── Records for this task ──
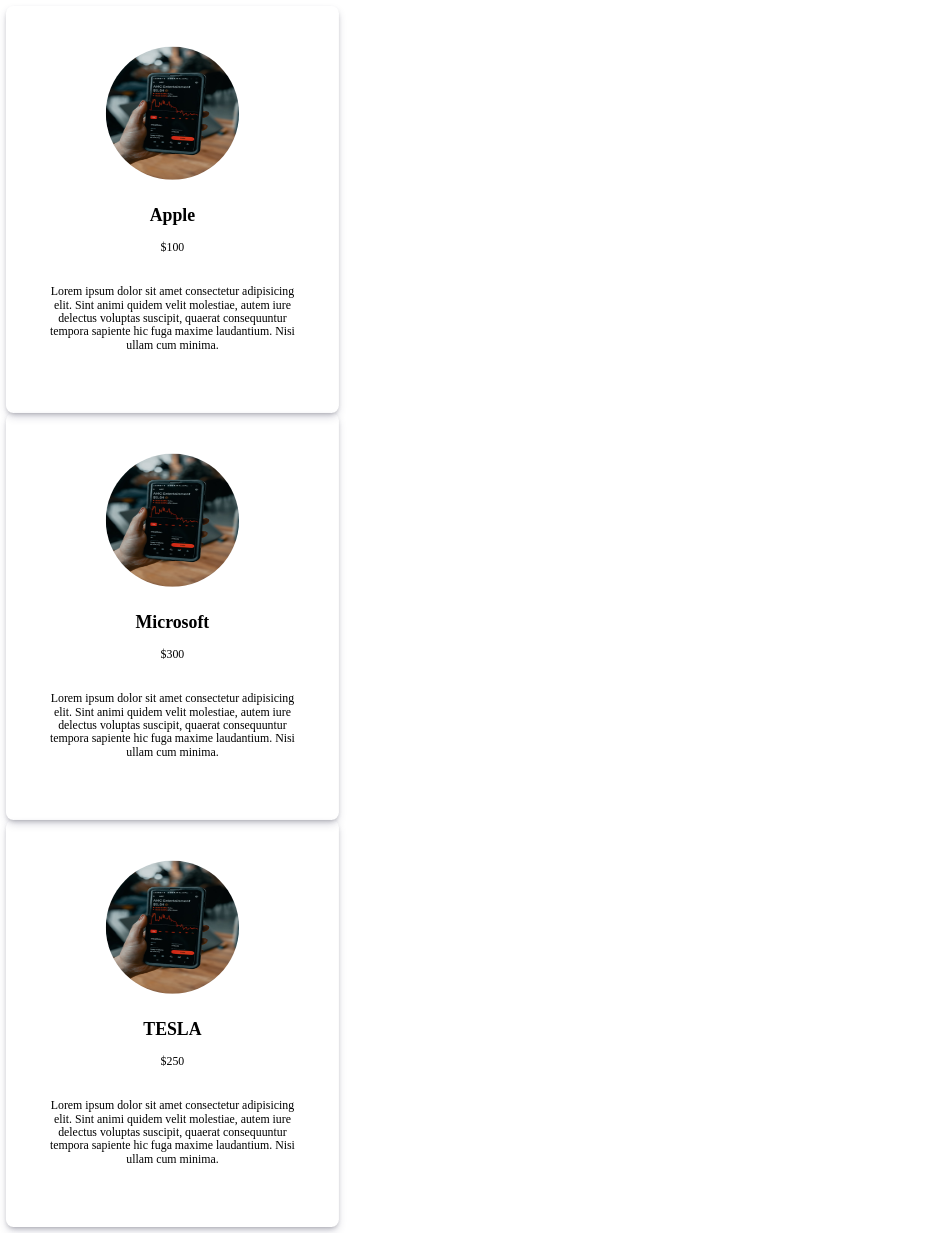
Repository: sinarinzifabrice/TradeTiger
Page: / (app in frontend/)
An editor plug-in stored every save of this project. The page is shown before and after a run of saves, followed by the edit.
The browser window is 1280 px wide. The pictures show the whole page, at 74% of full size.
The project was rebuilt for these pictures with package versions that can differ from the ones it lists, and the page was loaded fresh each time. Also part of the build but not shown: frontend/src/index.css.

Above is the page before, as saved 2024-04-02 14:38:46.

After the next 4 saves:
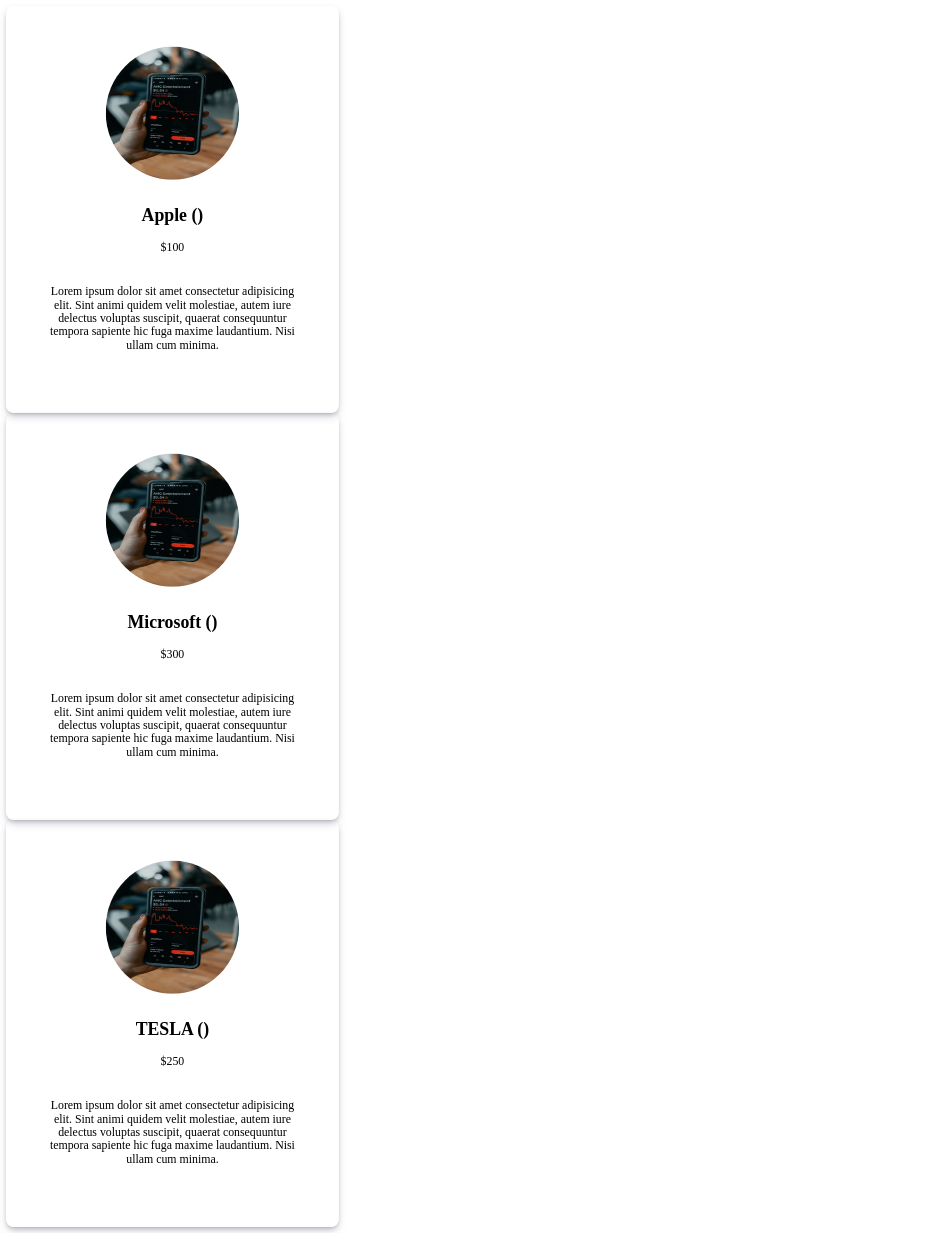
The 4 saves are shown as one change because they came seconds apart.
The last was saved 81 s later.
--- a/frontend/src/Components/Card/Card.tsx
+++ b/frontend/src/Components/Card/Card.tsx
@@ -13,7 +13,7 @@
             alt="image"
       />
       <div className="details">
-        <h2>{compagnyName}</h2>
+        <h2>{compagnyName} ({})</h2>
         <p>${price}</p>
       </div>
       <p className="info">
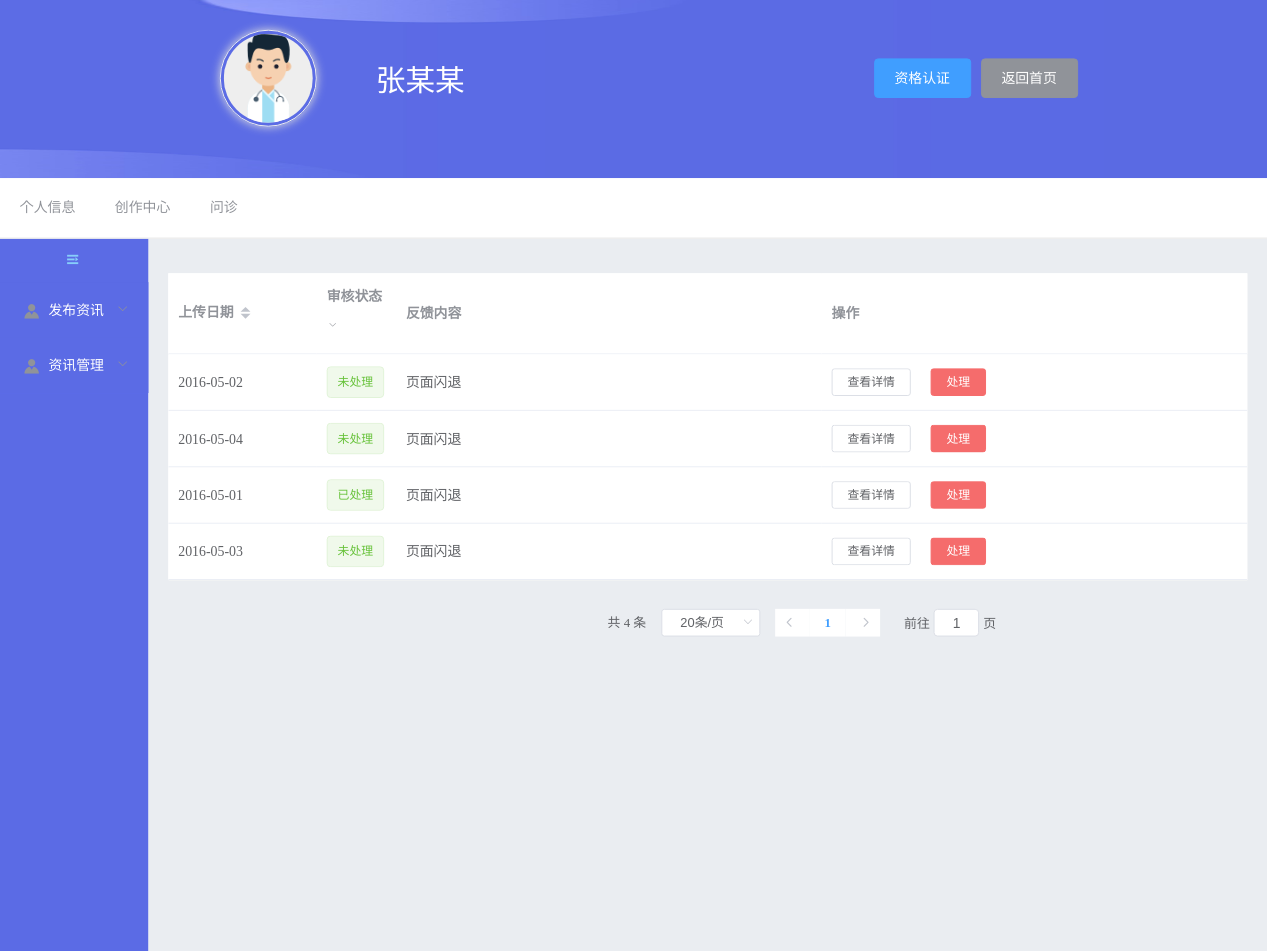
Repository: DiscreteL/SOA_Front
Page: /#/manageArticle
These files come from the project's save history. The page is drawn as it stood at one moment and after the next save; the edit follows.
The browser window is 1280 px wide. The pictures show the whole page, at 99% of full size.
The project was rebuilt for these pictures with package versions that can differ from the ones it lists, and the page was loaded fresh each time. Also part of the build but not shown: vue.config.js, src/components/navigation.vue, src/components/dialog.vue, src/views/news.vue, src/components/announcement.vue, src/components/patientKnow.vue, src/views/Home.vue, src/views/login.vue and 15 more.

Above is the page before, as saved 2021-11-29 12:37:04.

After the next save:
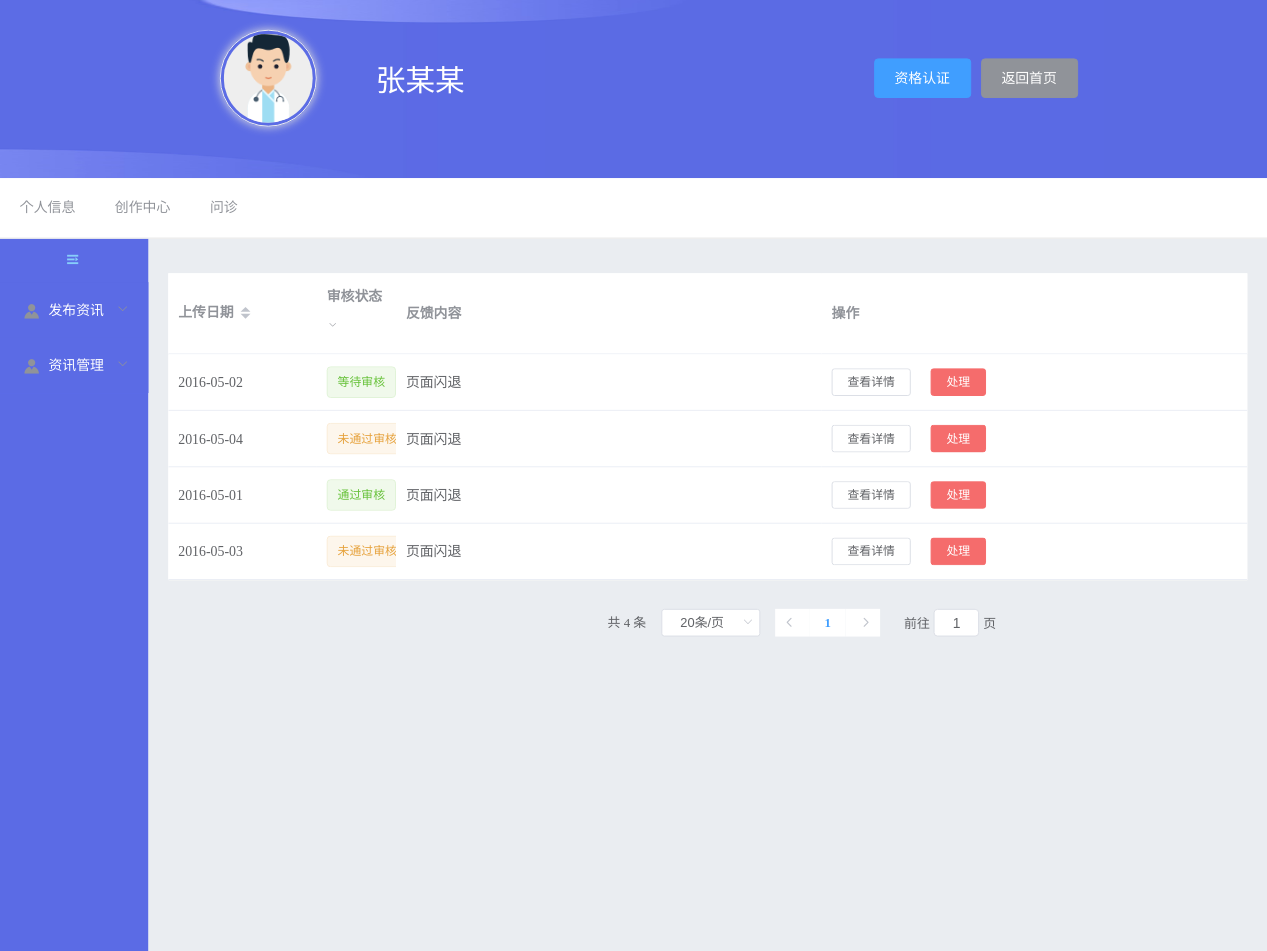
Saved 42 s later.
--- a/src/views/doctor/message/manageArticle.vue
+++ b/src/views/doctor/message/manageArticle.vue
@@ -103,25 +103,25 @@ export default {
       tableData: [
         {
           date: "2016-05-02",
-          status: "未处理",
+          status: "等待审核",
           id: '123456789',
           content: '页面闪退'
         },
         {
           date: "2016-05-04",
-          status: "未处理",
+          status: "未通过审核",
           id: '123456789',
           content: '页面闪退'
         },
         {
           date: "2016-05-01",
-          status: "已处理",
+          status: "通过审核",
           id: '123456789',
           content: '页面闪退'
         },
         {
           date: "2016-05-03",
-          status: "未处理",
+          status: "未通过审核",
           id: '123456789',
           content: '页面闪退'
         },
───
Down to the last line, print the material exactly, but not its pictures.

Repository: sinarinzifabrice/TradeTiger
Page: / (app in frontend/)
An editor plug-in stored every save of this project. The page is shown before and after a run of saves, followed by the edit.
The browser window is 1280 px wide. The pictures show the whole page, at 74% of full size.
The project was rebuilt for these pictures with package versions that can differ from the ones it lists, and the page was loaded fresh each time. Also part of the build but not shown: frontend/src/index.css.

Above is the page before, as saved 2024-04-02 14:38:46.

After the next 4 saves:
The 4 saves are shown as one change because they came seconds apart.
The last was saved 81 s later.
--- a/frontend/src/Components/Card/Card.tsx
+++ b/frontend/src/Components/Card/Card.tsx
@@ -13,7 +13,7 @@
             alt="image"
       />
       <div className="details">
-        <h2>{compagnyName}</h2>
+        <h2>{compagnyName} ({})</h2>
         <p>${price}</p>
       </div>
       <p className="info">
Repository: DiscreteL/SOA_Front
Page: /#/manageArticle
These files come from the project's save history. The page is drawn as it stood at one moment and after the next save; the edit follows.
The browser window is 1280 px wide. The pictures show the whole page, at 99% of full size.
The project was rebuilt for these pictures with package versions that can differ from the ones it lists, and the page was loaded fresh each time. Also part of the build but not shown: vue.config.js, src/components/navigation.vue, src/components/dialog.vue, src/views/news.vue, src/components/announcement.vue, src/components/patientKnow.vue, src/views/Home.vue, src/views/login.vue and 15 more.

Above is the page before, as saved 2021-11-29 12:37:04.

After the next save:
Saved 42 s later.
--- a/src/views/doctor/message/manageArticle.vue
+++ b/src/views/doctor/message/manageArticle.vue
@@ -103,25 +103,25 @@ export default {
       tableData: [
         {
           date: "2016-05-02",
-          status: "未处理",
+          status: "等待审核",
           id: '123456789',
           content: '页面闪退'
         },
         {
           date: "2016-05-04",
-          status: "未处理",
+          status: "未通过审核",
           id: '123456789',
           content: '页面闪退'
         },
         {
           date: "2016-05-01",
-          status: "已处理",
+          status: "通过审核",
           id: '123456789',
           content: '页面闪退'
         },
         {
           date: "2016-05-03",
-          status: "未处理",
+          status: "未通过审核",
           id: '123456789',
           content: '页面闪退'
         },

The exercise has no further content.